(Recorded data)
<<<<

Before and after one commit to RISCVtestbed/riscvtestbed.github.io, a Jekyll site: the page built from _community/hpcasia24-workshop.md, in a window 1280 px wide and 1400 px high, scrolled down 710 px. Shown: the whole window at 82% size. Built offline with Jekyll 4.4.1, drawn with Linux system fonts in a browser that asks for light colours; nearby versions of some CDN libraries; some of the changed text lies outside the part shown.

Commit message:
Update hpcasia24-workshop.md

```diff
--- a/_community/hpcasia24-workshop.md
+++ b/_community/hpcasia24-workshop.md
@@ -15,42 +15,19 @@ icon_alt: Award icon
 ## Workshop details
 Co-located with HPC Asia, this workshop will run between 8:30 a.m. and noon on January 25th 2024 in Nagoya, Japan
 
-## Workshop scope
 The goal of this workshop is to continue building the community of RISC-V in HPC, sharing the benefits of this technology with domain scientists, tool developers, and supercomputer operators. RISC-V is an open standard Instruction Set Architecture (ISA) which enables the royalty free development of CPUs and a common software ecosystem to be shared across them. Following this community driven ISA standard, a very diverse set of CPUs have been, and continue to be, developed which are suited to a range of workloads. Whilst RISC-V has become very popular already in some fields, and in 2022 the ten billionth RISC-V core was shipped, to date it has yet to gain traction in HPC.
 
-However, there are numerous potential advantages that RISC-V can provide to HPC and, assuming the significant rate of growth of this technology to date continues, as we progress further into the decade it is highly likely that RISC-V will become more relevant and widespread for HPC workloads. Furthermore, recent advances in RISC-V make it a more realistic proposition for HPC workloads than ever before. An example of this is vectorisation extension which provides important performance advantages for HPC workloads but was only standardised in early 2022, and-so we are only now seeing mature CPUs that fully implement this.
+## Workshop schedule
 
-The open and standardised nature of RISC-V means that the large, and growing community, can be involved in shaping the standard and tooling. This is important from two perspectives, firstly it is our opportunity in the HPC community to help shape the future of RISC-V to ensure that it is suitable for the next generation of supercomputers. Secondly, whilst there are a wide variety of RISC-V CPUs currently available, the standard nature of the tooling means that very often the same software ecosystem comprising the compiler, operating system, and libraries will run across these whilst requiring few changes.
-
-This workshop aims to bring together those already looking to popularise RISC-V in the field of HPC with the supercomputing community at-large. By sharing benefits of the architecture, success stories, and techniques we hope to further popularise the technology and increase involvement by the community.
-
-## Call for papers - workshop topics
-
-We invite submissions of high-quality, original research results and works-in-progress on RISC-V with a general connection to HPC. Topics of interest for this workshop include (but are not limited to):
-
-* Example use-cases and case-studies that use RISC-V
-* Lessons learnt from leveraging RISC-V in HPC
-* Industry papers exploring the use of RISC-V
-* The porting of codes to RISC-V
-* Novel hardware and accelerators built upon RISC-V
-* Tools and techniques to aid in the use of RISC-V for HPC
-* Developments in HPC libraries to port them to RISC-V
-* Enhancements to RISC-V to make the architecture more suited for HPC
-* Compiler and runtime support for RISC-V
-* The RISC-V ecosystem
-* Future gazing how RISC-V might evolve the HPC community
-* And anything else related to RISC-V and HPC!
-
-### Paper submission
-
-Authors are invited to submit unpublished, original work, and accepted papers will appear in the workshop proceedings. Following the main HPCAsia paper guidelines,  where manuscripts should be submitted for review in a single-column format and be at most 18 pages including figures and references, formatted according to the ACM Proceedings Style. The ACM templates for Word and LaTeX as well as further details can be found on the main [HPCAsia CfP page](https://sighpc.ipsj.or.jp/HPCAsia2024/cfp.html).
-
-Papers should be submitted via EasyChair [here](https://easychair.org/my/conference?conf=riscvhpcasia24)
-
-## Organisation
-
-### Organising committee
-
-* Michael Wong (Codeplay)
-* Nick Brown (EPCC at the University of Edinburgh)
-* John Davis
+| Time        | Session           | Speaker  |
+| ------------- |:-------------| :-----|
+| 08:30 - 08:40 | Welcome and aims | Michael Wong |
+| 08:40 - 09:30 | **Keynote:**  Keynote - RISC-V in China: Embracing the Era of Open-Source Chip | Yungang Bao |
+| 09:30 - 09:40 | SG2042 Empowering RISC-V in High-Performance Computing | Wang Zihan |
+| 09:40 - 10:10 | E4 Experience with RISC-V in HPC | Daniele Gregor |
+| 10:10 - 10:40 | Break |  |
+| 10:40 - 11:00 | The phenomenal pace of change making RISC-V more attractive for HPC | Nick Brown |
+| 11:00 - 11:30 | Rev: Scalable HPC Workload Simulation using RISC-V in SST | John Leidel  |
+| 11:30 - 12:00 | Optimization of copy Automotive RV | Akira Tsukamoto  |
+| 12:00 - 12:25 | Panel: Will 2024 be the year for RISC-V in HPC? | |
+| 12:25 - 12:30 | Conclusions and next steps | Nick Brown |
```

>>>>

[About this exercise] Reproduce every line in the data that has the word "Nick" in it.

[Solved problem]
-* Nick Brown (EPCC at the University of Edinburgh)
+| 10:40 - 11:00 | The phenomenal pace of change making RISC-V more attractive for HPC | Nick Brown |
+| 12:25 - 12:30 | Conclusions and next steps | Nick Brown |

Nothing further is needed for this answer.